TASK INPUTS:

------------

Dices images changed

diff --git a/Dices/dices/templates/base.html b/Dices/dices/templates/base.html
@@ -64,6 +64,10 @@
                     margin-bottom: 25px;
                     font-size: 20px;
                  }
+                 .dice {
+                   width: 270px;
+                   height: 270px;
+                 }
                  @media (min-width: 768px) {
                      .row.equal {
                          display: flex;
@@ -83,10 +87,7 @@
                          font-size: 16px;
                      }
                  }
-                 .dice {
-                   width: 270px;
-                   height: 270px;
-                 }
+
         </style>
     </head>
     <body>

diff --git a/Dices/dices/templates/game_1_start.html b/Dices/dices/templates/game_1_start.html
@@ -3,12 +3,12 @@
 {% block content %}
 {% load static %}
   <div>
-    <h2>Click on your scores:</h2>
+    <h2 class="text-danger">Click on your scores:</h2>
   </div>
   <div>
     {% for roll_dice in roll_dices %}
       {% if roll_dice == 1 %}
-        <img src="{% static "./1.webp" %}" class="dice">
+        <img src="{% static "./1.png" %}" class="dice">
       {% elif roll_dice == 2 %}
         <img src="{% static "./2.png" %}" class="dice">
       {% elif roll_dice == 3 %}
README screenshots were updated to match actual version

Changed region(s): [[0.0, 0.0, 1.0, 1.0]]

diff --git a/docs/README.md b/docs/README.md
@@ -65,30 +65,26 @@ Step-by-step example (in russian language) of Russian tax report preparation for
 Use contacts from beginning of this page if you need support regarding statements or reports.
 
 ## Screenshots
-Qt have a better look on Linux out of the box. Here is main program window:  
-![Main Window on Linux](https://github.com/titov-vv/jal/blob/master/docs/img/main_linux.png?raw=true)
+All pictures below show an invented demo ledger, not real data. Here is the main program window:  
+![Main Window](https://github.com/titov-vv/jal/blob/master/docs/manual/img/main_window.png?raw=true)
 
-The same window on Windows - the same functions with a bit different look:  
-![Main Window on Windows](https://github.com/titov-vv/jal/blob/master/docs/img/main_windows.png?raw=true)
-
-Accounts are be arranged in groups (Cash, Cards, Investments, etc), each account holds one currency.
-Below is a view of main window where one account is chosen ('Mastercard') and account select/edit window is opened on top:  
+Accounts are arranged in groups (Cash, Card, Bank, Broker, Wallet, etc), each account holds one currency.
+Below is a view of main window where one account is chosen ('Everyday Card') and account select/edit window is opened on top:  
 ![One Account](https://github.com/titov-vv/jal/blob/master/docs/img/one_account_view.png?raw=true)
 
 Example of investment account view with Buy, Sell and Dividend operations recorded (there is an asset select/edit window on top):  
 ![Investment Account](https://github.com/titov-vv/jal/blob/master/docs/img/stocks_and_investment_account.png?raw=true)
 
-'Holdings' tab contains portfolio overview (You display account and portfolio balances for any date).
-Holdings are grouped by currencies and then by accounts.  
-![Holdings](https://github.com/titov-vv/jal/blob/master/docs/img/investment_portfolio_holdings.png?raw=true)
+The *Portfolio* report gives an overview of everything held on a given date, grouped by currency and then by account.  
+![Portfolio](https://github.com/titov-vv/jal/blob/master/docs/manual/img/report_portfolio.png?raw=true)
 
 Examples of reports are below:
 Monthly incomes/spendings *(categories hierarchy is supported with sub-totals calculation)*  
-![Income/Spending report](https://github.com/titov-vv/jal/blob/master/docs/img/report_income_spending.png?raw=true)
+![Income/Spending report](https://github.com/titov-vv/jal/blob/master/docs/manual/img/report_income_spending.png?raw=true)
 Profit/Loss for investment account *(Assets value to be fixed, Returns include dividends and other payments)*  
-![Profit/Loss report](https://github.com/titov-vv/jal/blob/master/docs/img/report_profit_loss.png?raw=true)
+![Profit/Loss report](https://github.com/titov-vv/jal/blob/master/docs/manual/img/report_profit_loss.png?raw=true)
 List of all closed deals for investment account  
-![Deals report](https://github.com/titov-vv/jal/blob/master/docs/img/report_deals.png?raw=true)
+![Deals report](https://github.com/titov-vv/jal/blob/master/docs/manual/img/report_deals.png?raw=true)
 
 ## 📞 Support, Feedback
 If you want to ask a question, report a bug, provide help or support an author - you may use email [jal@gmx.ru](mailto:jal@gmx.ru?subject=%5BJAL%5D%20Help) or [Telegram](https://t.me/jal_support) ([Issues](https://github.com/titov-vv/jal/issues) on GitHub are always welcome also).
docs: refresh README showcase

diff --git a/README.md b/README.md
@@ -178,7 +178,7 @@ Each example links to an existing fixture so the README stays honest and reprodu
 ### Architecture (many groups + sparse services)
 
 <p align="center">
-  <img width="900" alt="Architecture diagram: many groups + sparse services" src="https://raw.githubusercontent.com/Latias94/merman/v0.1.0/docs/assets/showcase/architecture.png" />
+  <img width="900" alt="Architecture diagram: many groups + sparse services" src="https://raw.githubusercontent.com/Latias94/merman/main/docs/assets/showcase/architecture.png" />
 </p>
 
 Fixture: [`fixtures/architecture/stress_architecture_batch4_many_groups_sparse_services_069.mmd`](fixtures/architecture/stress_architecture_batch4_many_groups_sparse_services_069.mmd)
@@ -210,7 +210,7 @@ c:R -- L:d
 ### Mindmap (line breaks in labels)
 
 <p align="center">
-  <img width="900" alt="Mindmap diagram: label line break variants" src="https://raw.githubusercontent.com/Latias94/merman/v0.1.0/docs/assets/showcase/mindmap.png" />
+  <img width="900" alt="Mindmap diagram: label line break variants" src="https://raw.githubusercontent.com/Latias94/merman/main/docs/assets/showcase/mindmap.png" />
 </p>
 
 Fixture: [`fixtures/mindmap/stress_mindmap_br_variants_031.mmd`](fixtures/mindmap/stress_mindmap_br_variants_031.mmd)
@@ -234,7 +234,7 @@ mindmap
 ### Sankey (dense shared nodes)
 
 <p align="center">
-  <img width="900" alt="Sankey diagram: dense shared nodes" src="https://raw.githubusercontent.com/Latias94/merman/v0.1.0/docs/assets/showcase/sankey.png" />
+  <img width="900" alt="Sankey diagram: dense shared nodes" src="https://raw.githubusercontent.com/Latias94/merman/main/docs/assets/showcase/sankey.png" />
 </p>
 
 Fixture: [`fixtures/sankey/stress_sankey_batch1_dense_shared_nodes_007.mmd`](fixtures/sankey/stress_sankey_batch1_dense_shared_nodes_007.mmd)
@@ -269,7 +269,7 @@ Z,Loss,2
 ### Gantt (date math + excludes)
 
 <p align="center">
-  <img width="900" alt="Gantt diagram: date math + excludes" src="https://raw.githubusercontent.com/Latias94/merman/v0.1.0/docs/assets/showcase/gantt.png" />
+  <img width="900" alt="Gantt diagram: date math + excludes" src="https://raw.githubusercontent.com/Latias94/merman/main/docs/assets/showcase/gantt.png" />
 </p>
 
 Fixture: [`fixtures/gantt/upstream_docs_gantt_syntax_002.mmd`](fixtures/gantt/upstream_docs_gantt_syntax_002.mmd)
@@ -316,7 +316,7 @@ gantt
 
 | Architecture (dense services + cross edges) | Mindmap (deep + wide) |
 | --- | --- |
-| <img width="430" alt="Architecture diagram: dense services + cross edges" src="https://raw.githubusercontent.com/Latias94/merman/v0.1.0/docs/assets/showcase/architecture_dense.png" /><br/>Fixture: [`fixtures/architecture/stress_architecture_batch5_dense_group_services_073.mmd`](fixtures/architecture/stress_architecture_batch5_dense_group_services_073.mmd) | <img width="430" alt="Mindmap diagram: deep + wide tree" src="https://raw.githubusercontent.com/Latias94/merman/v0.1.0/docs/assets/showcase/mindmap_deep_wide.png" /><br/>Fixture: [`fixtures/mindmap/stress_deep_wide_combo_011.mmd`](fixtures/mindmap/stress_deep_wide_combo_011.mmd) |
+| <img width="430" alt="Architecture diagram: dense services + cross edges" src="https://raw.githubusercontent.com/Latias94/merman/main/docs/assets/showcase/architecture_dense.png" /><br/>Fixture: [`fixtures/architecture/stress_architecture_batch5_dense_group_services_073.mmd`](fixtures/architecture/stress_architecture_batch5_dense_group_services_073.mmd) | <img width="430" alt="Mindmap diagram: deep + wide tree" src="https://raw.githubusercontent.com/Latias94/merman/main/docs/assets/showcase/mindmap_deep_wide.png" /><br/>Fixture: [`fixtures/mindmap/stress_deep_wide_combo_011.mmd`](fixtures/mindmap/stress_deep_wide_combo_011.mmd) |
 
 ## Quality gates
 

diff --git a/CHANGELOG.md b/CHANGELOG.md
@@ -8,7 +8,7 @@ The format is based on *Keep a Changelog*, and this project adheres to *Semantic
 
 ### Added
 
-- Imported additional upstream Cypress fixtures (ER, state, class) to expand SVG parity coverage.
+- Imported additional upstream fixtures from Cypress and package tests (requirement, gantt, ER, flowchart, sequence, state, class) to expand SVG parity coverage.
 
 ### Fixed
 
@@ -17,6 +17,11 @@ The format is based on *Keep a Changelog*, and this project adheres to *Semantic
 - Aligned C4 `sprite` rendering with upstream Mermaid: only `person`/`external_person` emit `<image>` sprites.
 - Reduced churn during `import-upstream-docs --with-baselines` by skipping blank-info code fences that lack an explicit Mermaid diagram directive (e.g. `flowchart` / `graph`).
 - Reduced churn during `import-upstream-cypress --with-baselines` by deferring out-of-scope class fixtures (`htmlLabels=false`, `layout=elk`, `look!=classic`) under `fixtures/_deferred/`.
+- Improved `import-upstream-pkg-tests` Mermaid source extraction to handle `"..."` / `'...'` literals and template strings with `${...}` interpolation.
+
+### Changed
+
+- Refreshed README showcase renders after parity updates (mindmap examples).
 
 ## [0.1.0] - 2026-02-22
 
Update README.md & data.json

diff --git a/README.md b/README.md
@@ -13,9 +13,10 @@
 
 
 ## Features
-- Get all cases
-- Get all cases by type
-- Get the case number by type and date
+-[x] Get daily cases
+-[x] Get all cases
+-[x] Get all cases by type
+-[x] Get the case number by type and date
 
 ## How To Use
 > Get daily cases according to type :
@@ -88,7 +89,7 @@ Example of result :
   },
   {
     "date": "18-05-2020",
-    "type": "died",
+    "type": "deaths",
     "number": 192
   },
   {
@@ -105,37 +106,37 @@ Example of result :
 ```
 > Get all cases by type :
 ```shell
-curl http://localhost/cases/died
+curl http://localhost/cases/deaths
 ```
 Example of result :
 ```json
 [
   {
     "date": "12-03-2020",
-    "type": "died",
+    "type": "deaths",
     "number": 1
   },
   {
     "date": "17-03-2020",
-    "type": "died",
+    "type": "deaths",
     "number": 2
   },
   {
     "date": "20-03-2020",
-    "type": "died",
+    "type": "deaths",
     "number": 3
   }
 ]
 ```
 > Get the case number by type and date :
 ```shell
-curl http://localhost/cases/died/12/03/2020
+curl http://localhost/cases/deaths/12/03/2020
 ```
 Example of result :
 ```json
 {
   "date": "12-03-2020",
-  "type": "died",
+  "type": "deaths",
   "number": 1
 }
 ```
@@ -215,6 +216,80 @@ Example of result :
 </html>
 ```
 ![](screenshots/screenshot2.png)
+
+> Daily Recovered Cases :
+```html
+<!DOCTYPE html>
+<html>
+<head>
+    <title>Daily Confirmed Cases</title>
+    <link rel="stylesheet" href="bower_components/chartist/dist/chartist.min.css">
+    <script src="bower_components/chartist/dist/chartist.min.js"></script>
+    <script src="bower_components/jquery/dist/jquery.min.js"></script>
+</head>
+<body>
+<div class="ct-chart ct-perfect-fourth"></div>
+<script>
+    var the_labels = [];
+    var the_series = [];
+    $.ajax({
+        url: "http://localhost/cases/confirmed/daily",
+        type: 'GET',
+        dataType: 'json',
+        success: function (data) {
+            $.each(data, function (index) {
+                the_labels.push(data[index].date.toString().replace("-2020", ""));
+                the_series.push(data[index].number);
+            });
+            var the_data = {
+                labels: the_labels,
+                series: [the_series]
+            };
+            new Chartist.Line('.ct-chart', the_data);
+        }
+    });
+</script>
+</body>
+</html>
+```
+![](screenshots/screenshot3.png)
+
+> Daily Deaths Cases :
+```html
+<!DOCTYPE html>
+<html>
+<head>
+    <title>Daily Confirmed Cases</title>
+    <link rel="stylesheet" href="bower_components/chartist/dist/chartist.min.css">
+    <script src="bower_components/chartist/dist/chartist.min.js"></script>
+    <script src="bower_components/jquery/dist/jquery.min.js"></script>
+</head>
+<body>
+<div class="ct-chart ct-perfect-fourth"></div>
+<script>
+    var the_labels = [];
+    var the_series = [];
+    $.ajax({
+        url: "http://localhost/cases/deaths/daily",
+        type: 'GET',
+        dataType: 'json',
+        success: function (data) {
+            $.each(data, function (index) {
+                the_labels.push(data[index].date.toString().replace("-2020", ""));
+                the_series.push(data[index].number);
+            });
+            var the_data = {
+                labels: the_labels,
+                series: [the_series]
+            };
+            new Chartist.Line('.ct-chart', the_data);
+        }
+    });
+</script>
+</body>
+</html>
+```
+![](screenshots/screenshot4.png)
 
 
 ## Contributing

------------

TASK INSTRUCTIONS: Every line of the listing above that contains "with" is to be copied.

RESPONSE BOX:
-The same window on Windows - the same functions with a bit different look:  
 Example of investment account view with Buy, Sell and Dividend operations recorded (there is an asset select/edit window on top):  
 Monthly incomes/spendings *(categories hierarchy is supported with sub-totals calculation)*  
 - Aligned C4 `sprite` rendering with upstream Mermaid: only `person`/`external_person` emit `<image>` sprites.
 - Reduced churn during `import-upstream-docs --with-baselines` by skipping blank-info code fences that lack an explicit Mermaid diagram directive (e.g. `flowchart` / `graph`).
 - Reduced churn during `import-upstream-cypress --with-baselines` by deferring out-of-scope class fixtures (`htmlLabels=false`, `layout=elk`, `look!=classic`) under `fixtures/_deferred/`.
+- Improved `import-upstream-pkg-tests` Mermaid source extraction to handle `"..."` / `'...'` literals and template strings with `${...}` interpolation.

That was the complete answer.